YOUR INSTRUCTIONS:
Repeat all the data that appears below, keeping it exact.

··· AVAILABLE DATA ···

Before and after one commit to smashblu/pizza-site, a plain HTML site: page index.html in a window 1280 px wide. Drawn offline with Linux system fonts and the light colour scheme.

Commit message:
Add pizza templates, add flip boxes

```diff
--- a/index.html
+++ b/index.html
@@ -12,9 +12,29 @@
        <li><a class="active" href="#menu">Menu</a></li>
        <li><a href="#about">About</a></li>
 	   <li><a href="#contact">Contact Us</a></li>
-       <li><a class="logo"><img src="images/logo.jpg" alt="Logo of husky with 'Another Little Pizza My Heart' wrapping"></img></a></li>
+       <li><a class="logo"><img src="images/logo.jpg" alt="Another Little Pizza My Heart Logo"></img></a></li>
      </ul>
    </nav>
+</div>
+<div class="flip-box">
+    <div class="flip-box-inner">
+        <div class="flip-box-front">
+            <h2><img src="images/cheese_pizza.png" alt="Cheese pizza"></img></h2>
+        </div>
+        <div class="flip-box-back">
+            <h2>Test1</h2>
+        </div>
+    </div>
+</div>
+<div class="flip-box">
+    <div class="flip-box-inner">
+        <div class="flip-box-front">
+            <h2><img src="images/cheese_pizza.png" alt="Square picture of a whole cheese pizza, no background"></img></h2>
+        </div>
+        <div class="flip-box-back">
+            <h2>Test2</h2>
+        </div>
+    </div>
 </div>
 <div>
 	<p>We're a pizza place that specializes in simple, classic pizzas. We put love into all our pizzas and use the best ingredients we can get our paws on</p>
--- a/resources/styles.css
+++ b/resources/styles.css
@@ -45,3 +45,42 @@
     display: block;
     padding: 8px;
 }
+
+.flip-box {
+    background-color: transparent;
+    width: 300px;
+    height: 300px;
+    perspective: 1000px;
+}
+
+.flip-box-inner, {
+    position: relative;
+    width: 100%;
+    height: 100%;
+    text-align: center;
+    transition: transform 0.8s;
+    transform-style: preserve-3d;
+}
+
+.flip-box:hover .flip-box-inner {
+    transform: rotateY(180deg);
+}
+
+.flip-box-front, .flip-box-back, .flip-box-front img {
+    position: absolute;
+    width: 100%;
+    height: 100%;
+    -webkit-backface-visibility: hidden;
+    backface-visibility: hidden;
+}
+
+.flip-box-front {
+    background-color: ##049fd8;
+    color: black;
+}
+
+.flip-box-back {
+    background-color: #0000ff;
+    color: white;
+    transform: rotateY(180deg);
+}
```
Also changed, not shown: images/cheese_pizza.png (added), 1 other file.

···

RESULT FOR THIS TASK:
Before and after one commit to smashblu/pizza-site, a plain HTML site: page index.html in a window 1280 px wide. Drawn offline with Linux system fonts and the light colour scheme.

Commit message:
Add pizza templates, add flip boxes

```diff
--- a/index.html
+++ b/index.html
@@ -12,9 +12,29 @@
        <li><a class="active" href="#menu">Menu</a></li>
        <li><a href="#about">About</a></li>
 	   <li><a href="#contact">Contact Us</a></li>
-       <li><a class="logo"><img src="images/logo.jpg" alt="Logo of husky with 'Another Little Pizza My Heart' wrapping"></img></a></li>
+       <li><a class="logo"><img src="images/logo.jpg" alt="Another Little Pizza My Heart Logo"></img></a></li>
      </ul>
    </nav>
+</div>
+<div class="flip-box">
+    <div class="flip-box-inner">
+        <div class="flip-box-front">
+            <h2><img src="images/cheese_pizza.png" alt="Cheese pizza"></img></h2>
+        </div>
+        <div class="flip-box-back">
+            <h2>Test1</h2>
+        </div>
+    </div>
+</div>
+<div class="flip-box">
+    <div class="flip-box-inner">
+        <div class="flip-box-front">
+            <h2><img src="images/cheese_pizza.png" alt="Square picture of a whole cheese pizza, no background"></img></h2>
+        </div>
+        <div class="flip-box-back">
+            <h2>Test2</h2>
+        </div>
+    </div>
 </div>
 <div>
 	<p>We're a pizza place that specializes in simple, classic pizzas. We put love into all our pizzas and use the best ingredients we can get our paws on</p>
--- a/resources/styles.css
+++ b/resources/styles.css
@@ -45,3 +45,42 @@
     display: block;
     padding: 8px;
 }
+
+.flip-box {
+    background-color: transparent;
+    width: 300px;
+    height: 300px;
+    perspective: 1000px;
+}
+
+.flip-box-inner, {
+    position: relative;
+    width: 100%;
+    height: 100%;
+    text-align: center;
+    transition: transform 0.8s;
+    transform-style: preserve-3d;
+}
+
+.flip-box:hover .flip-box-inner {
+    transform: rotateY(180deg);
+}
+
+.flip-box-front, .flip-box-back, .flip-box-front img {
+    position: absolute;
+    width: 100%;
+    height: 100%;
+    -webkit-backface-visibility: hidden;
+    backface-visibility: hidden;
+}
+
+.flip-box-front {
+    background-color: ##049fd8;
+    color: black;
+}
+
+.flip-box-back {
+    background-color: #0000ff;
+    color: white;
+    transform: rotateY(180deg);
+}
```
Also changed, not shown: images/cheese_pizza.png (added), 1 other file.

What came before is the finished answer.